It’s hard to chalk it up to bad luck when you hang a pitch that badly to Aaron Judge. Kikuchi missed his spot way up and got punished for it. To Kikuchi’s credit, he hung on. After two innings riddled with hard-hit baseballs, command issues, and dingers, Kikuchi settled down to retire the last seven batters he faced. He ended up going 5.0 innings. The five runs weren’t great, but they gave the M’s a chance.
And boy, did the M’s have a chance. After would-be starting pitcher Domingo Germán’s start was cancelled due to an “emergency root canal”, reliever Nick Nelson was pressed into emergency service. His 0.2 innings of work were terrible. Nelson gave up three walks and plunked Mitch Haniger. Despite the wonderful opportunity to give their All Star some run support, the Mariners failed to record a hit in the first inning and recorded just a single run.
Reliever Luis Cessa was far more effective against the Mariners. Cessa ended up allowing just one hit through four innings before Germán was called into duty, presumably with an uncomfortably numb face (or a really painful mouth). The newly toothless Germán allowed a no-doubt dinger to Tom Murphy in the sixth inning, keeping things interesting for the rest of the game.
Alas, Murphy was the last Mariner of the game to reach base. The final ten Mariners were retired in order, half of them striking out in the process. It was a cruel way to go. The four-run lead cushioned the Yankees’ lead just enough for us to distance ourselves from the outcome early. Murphy’s dinger re-ignited hope, but came just early enough that the hope was long, drawn out, and, when proved fruitless, ultimately exasperating.
The Mariners and Yankees are now tied at 3.5 games back of a Wild Card spot, and they’ll have a chance to go at it one more time tomorrow.
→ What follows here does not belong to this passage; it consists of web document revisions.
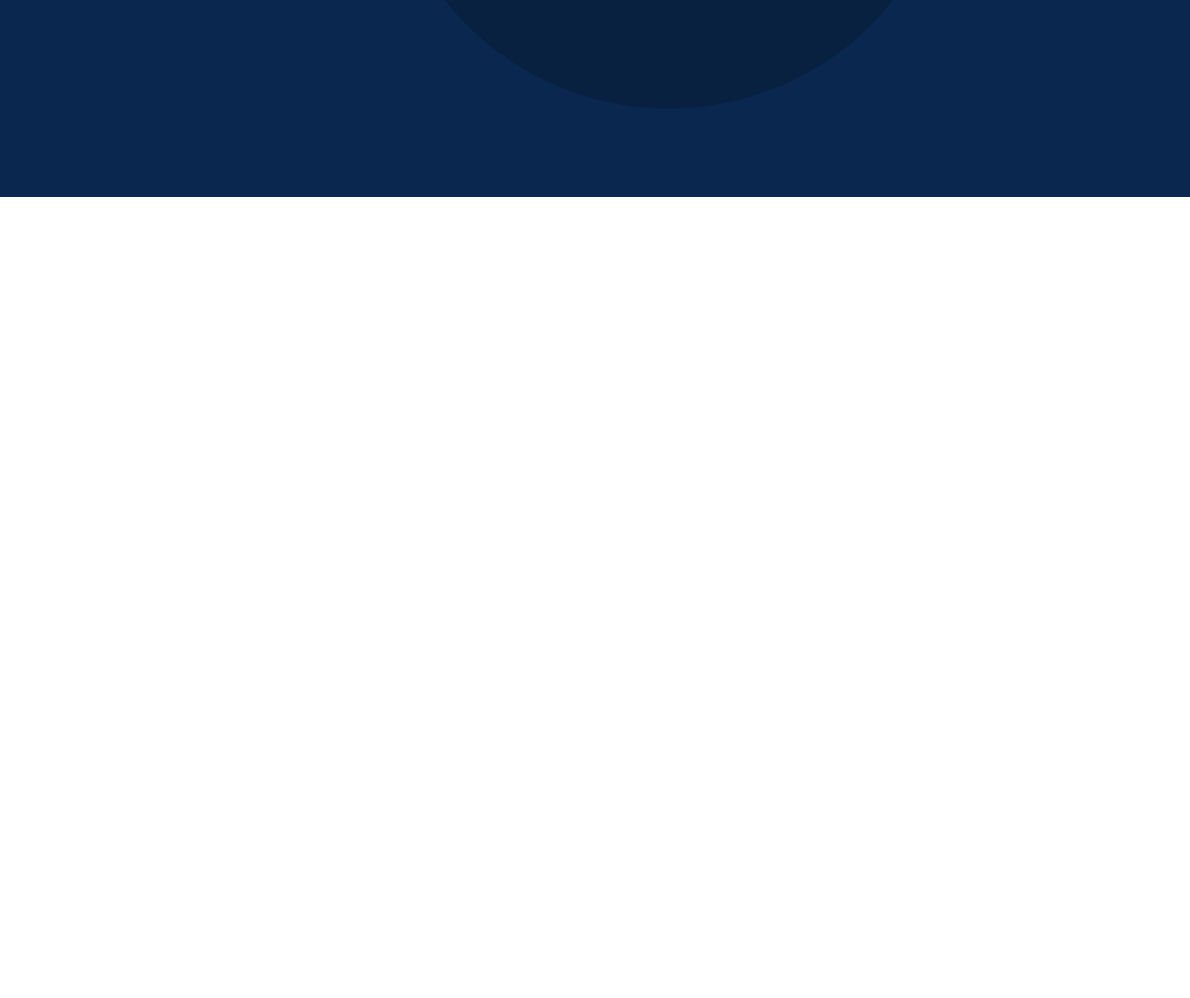
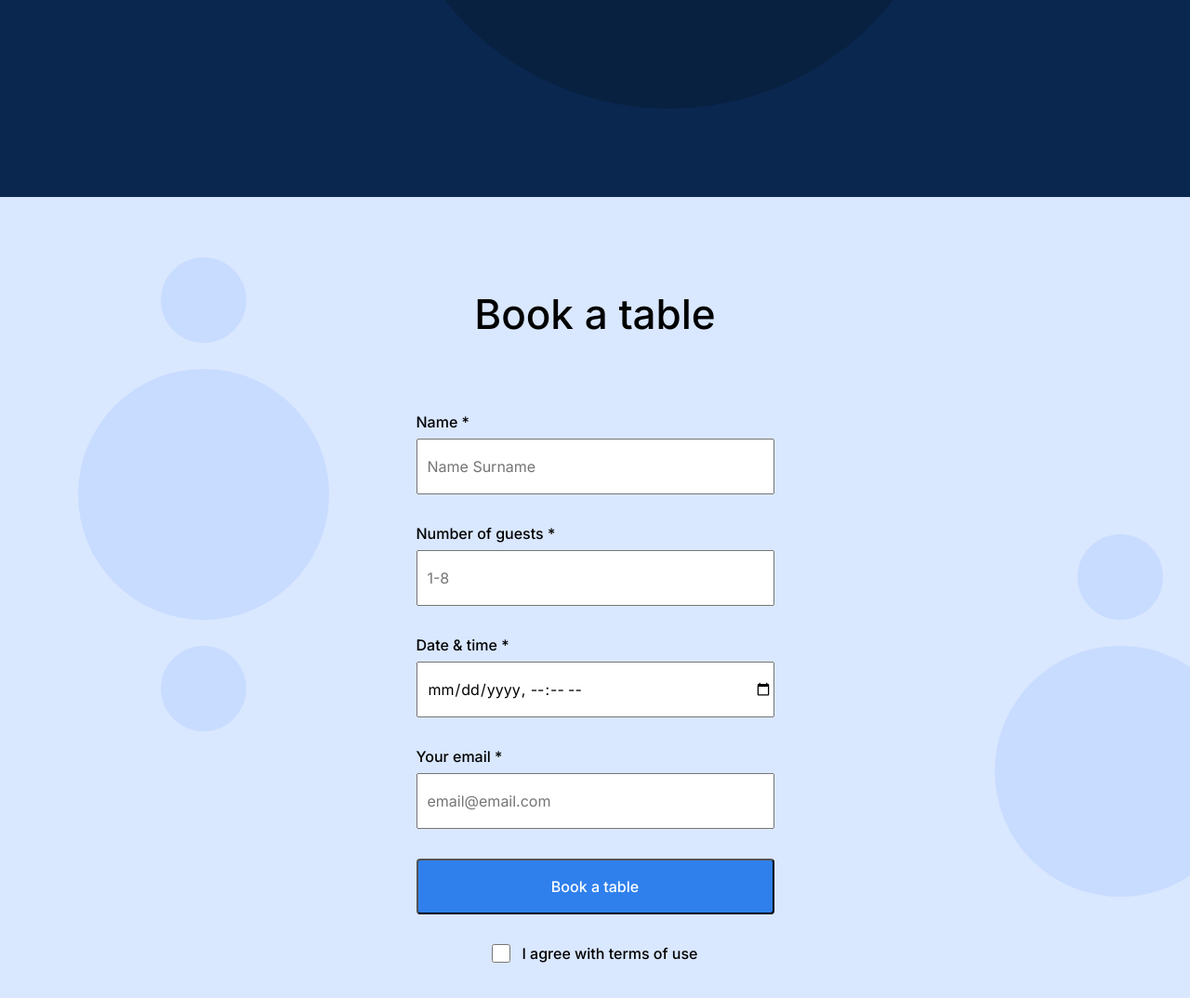
Before and after one commit to bgomes29/se_project_coffeeshop, a plain HTML site: page index.html in a window 1280 px wide. Shown: the part 1470-2544 px from the top of the page at 93% size. Before the commit the page ends 1682 px from the top, so only its background shows below. Drawn offline with Linux system fonts and the light colour scheme.

Commit message:
part 4 added

```diff
--- a/index.html
+++ b/index.html
@@ -28,7 +28,7 @@
               <a href="#recipes" class="nav__link">Recipes</a>
             </li>
             <li>
-              <a href="#reservations" class="nav__link">Book a table</a>
+              <a href="#reservation" class="nav__link">Book a table</a>
             </li>
             <li>
               <a href="#menu" class="nav__link">Menu</a>
@@ -76,7 +76,37 @@
             </div>
             </div>
         </section>
-        <section id="reservations" class="reservations"></section>
+        <section id="reservation" class="reservation">
+            <h2 class="reservation__title">Book a table</h2>
+            <form class="reservation__form form">
+                <fieldset class="form__fieldset">
+                    <label class="form__label">
+                        Name *<input type="text"
+                        class="form__input"
+                        placeholder="Name Surname">
+                    </label>
+                    <label class="form__label">
+                        Number of guests *<input type="number"
+                        class="form__input"
+                        placeholder="1-8">
+                    </label>
+                    <label class="form__label">
+                        Date & time *<input type="datetime-local"
+                        class="form__input">
+                    </label>
+                    <label class="form__label">
+                        Your email *<input type="email"
+                        class="form__input"
+                        placeholder="email@email.com">
+                    </label>
+                </fieldset>
+                <button class="form__button">Book a table</button>
+                <label class="form__label_type_checkbox">
+                    <input type="checkbox" class="form__checkbox">
+                    I agree with terms of use
+                </label>
+            </form>
+        </section>
         <section id="menu" class="menu"></section>
         <section id="contacts" class="about"></section>
         </main>
--- a/pages/index.css
+++ b/pages/index.css
@@ -195,3 +195,110 @@
     line-height: 30px;
 
     }
+
+    .reservation {
+      padding: 100px 0 120px;
+      background-color: #D9E7FF;
+      background-image: url(/images/background_reservation.svg);
+      background-size: cover;
+    }
+
+    .reservation__title {
+      margin: 0 0 80px;
+      text-align: center;
+      font-family: Inter;
+      font-style: normal;
+      font-weight: 500;
+      font-size: 44px;
+      line-height: 52px;
+
+    }
+
+    .reservation__form {
+      margin: 0 auto;
+
+    }
+
+    .form {
+      max-width: 385px;
+
+    }
+
+    .form__fieldset {
+      padding: 0;
+      margin: 0;
+      border: none;
+    }
+
+    .form__label {
+      margin-bottom: 32px;
+      display: block;
+      font-family: Inter;
+      font-style: normal;
+      font-weight: 500;
+      font-size: 16px;
+      line-height: 20px;
+    }
+
+    .form__label_type_checkbox {
+      display: flex;
+      justify-content: center;
+      margin-top: 32px;
+    }
+
+    .form__input {
+      display: block;
+      padding: 0;
+      box-sizing: border-box;
+      width: 100%;
+      margin-top: 8px;
+      height: 60px;
+      padding-left: 10px;
+    }
+
+    .form__button {
+      width: 100%;
+      padding: 0;
+      margin: 0;
+      height: 60px;
+      border-radius: 4px;
+      background-color: #2f80ed;
+      color: #ffffff;
+      font-family: Inter;
+      font-style: normal;
+      font-weight: 500;
+      font-size: 16px;
+      line-height: 20px;
+    }
+
+    .form__button:hover {
+      opacity: 70%;
+      transition: ease-in-out;
+    }
+
+    .form__checkbox {
+      border-radius: 2px;
+      background-color: #2F80ED;
+      background-image: url(/images/check.svg);
+      width: 20px;
+      height: 20px;
+      margin-right: 12px;
+    }
+
+    form__input::placeholder {
+      font-family: Inter;
+      font-style: normal;
+      font-weight: normal;
+      font-size: 20px;
+      line-height: 30px;
+      color: #838383;
+      padding-left: 10px;
+    }
+
+    .form__label_type_checkbox {
+      font-family: Inter;
+      font-style: normal;
+      font-weight: 500;
+      font-size: 16px;
+      line-height: 20px;
+    }
```
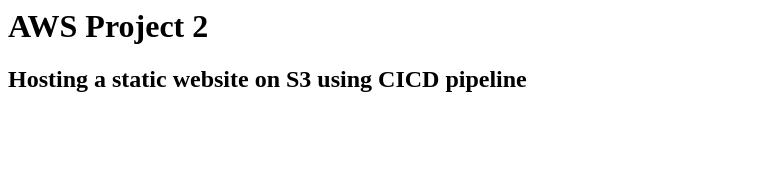
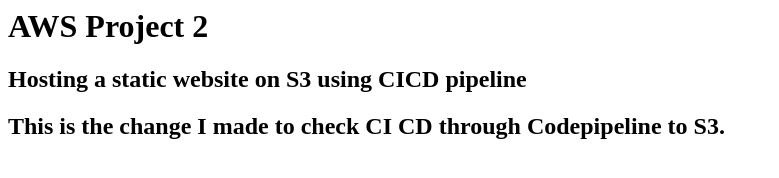
Before and after one commit to sheikhug/pipeline-s3, a plain HTML site: page index.html in a window 1280 px wide. Shown: the whole page, without its empty margins (0-779 px from the left). Drawn offline with Linux system fonts and the light colour scheme.

Commit message:
Update index.html

```diff
--- a/index.html
+++ b/index.html
@@ -1,3 +1,5 @@
 <h1>AWS Project 2 </h1>
 
 <h2>Hosting a static website on S3 using CICD pipeline</h2>
+
+<h2>This is the change I made to check CI CD through Codepipeline to S3.</h2>
```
Any game in which Justus Sheffield isn’t starting feels winnable for the Mariners. Logan Gilbert will be starting, and one neat thing about him is that he is not Justus Sheffield.